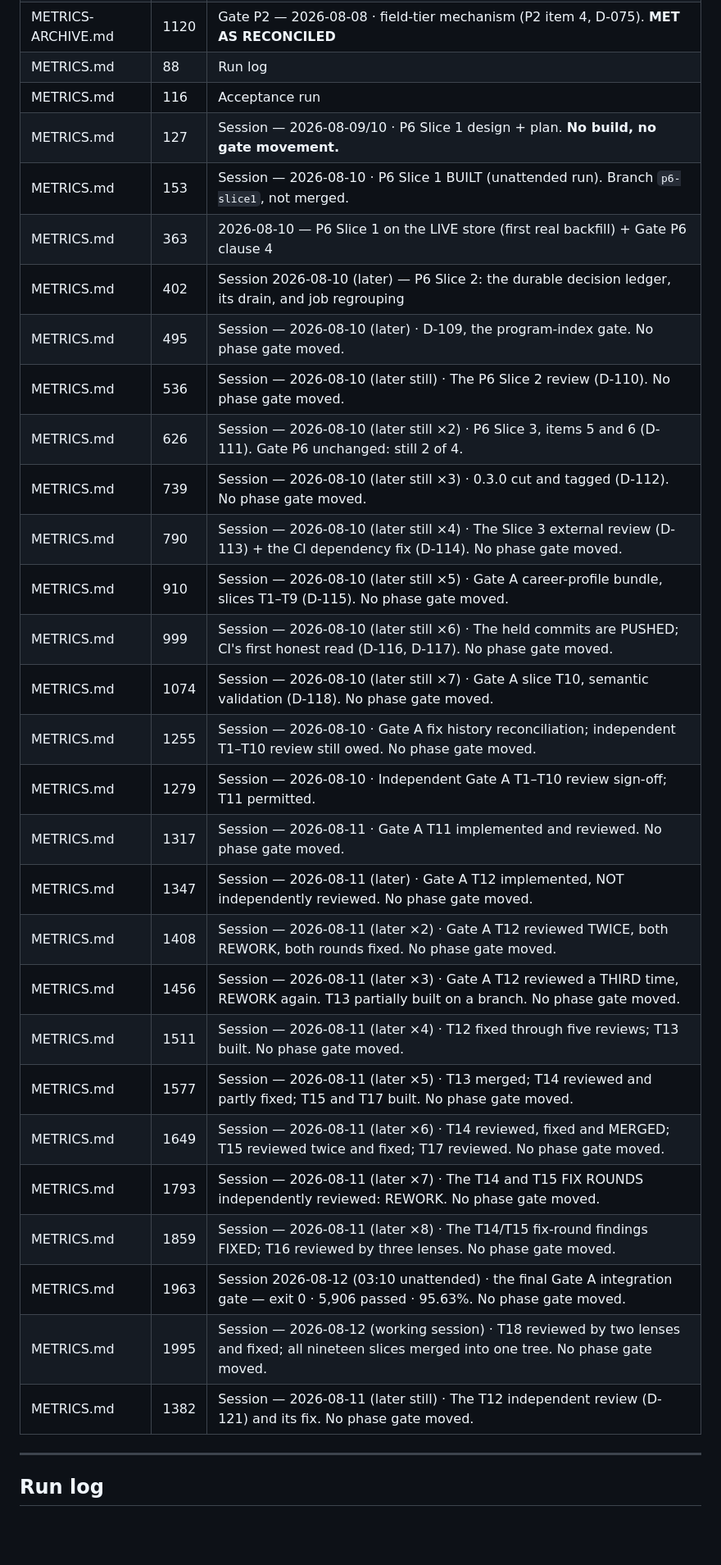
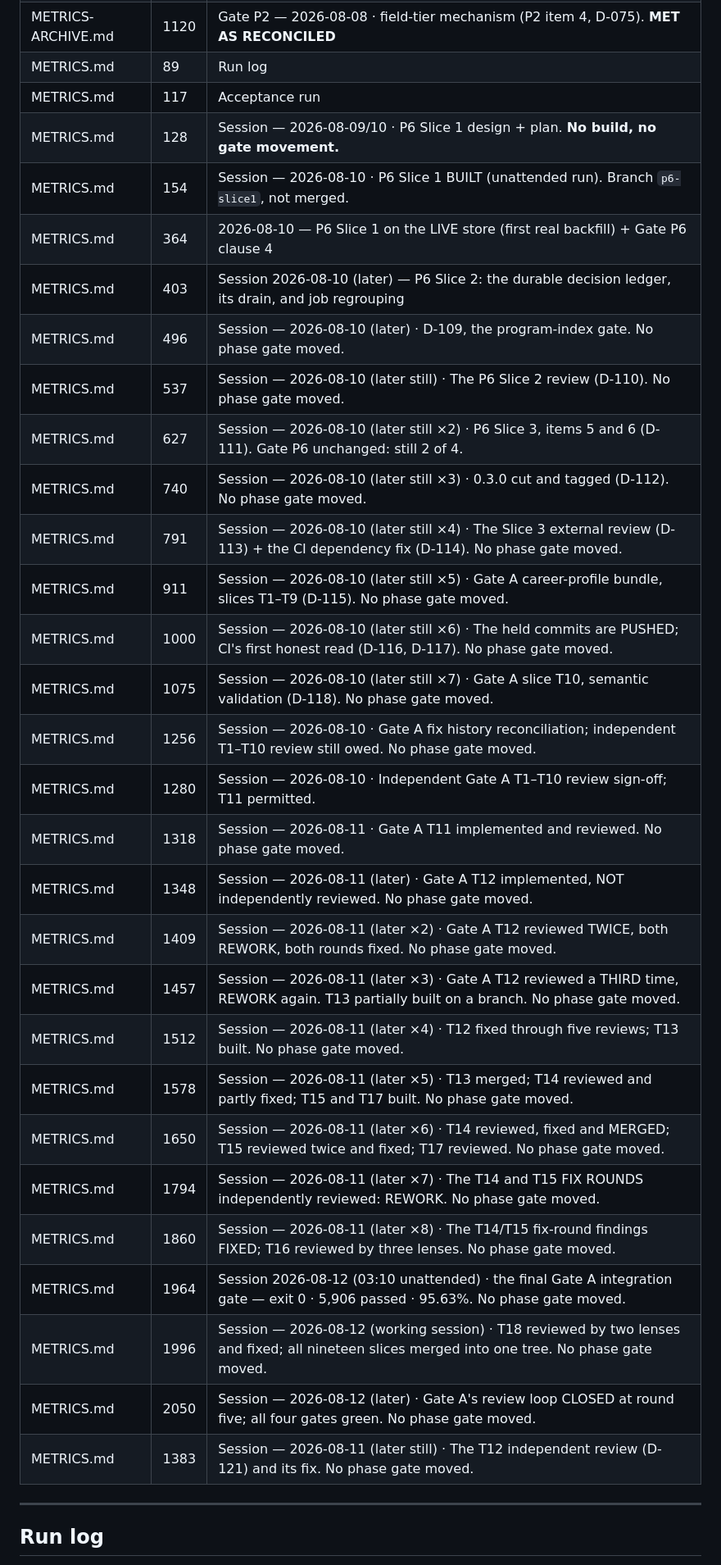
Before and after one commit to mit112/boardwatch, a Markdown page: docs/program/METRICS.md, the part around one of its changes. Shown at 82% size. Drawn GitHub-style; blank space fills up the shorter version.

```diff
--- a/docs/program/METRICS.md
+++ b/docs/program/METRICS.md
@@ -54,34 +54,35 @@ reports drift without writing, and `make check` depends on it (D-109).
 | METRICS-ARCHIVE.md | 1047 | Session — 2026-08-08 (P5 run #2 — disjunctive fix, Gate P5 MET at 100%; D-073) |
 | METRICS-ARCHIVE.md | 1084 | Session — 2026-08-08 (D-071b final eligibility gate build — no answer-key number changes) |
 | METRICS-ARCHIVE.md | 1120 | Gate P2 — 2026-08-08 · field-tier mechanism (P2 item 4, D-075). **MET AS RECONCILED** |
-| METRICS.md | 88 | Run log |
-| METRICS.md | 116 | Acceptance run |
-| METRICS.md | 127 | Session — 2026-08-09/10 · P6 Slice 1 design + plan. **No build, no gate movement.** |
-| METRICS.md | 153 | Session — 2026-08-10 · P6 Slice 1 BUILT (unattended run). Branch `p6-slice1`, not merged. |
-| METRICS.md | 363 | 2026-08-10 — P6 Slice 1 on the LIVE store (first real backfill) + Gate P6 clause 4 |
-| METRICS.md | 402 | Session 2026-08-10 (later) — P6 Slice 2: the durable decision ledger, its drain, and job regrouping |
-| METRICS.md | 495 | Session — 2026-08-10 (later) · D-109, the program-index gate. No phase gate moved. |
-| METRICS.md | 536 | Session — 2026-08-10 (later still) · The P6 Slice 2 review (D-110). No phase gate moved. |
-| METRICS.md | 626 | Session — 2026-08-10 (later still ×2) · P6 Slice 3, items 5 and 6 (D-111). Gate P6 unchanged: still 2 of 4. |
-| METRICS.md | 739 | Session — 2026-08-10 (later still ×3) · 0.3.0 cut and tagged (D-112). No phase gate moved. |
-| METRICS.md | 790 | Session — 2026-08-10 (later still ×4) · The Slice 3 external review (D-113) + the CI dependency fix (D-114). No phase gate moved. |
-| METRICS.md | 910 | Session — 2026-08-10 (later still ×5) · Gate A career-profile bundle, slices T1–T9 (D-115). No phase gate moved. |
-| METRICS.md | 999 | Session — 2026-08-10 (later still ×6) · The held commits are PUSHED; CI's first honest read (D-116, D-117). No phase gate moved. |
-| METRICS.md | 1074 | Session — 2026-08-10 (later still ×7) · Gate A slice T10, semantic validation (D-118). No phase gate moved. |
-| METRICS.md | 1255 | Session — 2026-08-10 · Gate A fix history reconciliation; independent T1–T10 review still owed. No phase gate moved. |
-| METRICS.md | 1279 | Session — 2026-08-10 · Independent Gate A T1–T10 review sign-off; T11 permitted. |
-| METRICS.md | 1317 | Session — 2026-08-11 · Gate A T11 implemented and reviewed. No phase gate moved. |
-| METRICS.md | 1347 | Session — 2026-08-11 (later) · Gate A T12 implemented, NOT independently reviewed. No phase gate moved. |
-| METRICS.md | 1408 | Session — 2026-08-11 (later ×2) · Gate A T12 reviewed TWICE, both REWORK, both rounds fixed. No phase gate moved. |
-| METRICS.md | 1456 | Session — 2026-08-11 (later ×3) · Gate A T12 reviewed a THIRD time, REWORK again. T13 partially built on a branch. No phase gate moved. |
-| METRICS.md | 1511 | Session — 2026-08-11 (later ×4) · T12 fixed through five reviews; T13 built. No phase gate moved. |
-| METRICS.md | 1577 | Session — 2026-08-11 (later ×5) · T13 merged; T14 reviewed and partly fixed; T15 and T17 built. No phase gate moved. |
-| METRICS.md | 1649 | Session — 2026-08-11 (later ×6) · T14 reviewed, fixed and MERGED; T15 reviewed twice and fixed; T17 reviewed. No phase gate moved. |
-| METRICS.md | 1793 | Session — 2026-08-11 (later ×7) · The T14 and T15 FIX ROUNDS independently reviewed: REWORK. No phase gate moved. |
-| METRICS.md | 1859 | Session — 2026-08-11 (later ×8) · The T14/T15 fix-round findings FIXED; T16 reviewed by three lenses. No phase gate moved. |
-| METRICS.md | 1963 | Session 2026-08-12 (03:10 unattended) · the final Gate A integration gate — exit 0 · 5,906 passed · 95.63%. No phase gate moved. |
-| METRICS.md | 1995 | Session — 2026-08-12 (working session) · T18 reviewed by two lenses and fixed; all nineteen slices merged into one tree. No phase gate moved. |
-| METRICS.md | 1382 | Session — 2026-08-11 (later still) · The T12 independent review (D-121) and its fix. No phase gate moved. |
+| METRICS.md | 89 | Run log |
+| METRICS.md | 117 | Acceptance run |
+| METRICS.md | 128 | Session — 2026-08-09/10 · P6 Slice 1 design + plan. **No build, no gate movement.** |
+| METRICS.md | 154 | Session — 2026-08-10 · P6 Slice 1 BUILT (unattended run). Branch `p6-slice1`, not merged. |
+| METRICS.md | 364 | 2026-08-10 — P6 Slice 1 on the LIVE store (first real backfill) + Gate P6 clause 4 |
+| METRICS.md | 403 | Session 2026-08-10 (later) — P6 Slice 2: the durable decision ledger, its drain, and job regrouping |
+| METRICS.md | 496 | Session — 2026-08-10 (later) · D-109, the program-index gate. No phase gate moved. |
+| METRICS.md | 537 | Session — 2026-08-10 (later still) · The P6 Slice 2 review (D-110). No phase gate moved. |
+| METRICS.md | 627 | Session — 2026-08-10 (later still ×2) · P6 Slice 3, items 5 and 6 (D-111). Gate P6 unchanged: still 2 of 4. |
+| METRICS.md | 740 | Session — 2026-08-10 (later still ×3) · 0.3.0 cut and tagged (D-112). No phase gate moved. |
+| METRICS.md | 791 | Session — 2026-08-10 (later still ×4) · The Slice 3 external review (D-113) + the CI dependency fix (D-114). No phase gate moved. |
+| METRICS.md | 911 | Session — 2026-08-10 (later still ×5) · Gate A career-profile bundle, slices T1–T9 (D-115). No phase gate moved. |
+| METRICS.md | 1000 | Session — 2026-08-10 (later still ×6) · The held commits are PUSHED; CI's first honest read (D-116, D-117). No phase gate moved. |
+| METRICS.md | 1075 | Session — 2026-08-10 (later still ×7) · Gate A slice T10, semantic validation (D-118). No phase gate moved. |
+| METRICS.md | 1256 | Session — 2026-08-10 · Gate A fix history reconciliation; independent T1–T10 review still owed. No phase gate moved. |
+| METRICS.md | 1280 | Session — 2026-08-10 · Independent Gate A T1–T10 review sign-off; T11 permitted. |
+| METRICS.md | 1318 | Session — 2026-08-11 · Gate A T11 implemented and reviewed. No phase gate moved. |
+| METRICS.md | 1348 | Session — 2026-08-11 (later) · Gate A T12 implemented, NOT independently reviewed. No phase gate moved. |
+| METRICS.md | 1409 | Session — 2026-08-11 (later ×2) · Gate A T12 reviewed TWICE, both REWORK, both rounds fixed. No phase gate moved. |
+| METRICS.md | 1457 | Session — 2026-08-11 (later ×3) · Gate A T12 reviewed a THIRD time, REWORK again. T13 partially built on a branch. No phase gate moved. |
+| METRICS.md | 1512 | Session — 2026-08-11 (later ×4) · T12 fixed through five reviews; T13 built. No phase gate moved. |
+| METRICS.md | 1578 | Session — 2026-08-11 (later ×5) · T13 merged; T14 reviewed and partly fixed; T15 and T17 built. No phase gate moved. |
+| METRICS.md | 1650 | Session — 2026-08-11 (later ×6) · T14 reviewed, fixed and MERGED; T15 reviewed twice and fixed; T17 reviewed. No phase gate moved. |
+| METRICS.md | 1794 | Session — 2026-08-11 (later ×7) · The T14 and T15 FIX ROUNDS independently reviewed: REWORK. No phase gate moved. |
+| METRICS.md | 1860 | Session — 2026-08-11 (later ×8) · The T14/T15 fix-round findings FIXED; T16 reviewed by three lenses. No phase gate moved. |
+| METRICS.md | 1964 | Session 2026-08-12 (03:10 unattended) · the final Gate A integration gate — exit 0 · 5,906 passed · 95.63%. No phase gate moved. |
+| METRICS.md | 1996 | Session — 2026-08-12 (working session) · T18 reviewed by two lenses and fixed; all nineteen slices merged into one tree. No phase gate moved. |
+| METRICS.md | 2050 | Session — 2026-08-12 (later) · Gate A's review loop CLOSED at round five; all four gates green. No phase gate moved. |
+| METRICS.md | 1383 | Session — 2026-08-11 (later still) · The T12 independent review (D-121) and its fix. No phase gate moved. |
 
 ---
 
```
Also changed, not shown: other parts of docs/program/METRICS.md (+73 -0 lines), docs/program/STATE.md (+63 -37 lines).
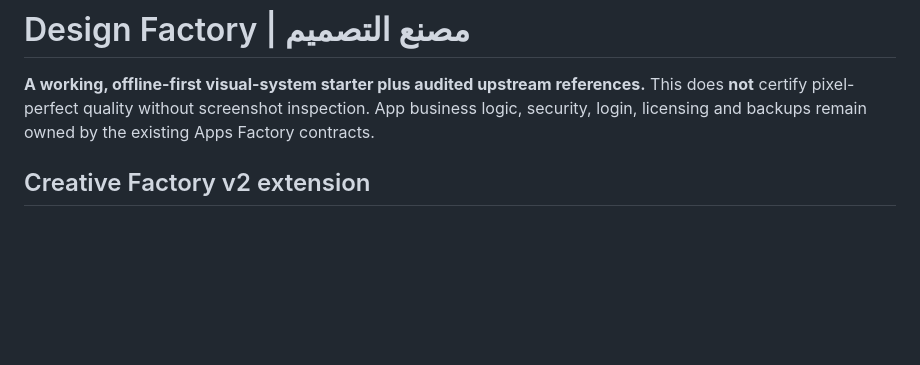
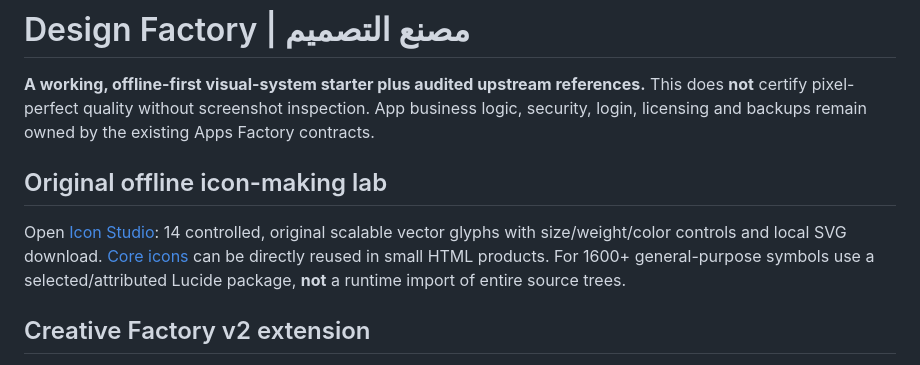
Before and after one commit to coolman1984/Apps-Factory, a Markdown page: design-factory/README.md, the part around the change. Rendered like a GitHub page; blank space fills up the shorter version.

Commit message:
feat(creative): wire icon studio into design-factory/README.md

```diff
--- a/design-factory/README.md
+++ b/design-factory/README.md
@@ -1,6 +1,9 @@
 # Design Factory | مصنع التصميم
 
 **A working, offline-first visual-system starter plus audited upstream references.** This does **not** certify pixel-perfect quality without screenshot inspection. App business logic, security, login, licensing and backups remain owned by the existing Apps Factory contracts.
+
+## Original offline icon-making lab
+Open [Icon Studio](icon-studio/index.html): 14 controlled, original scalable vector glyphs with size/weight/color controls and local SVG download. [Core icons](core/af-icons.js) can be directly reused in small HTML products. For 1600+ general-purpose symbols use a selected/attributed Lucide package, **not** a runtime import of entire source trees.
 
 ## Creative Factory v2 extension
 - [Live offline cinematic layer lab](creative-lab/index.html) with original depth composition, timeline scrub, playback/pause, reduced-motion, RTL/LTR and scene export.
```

• [TASK OBJECTIVE]: Among the records, find all lines that include the string "final" and return them.

• [SOLUTION TO THE EXERCISE]:
 | METRICS-ARCHIVE.md | 1084 | Session — 2026-08-08 (D-071b final eligibility gate build — no answer-key number changes) |
-| METRICS.md | 1963 | Session 2026-08-12 (03:10 unattended) · the final Gate A integration gate — exit 0 · 5,906 passed · 95.63%. No phase gate moved. |
+| METRICS.md | 1964 | Session 2026-08-12 (03:10 unattended) · the final Gate A integration gate — exit 0 · 5,906 passed · 95.63%. No phase gate moved. |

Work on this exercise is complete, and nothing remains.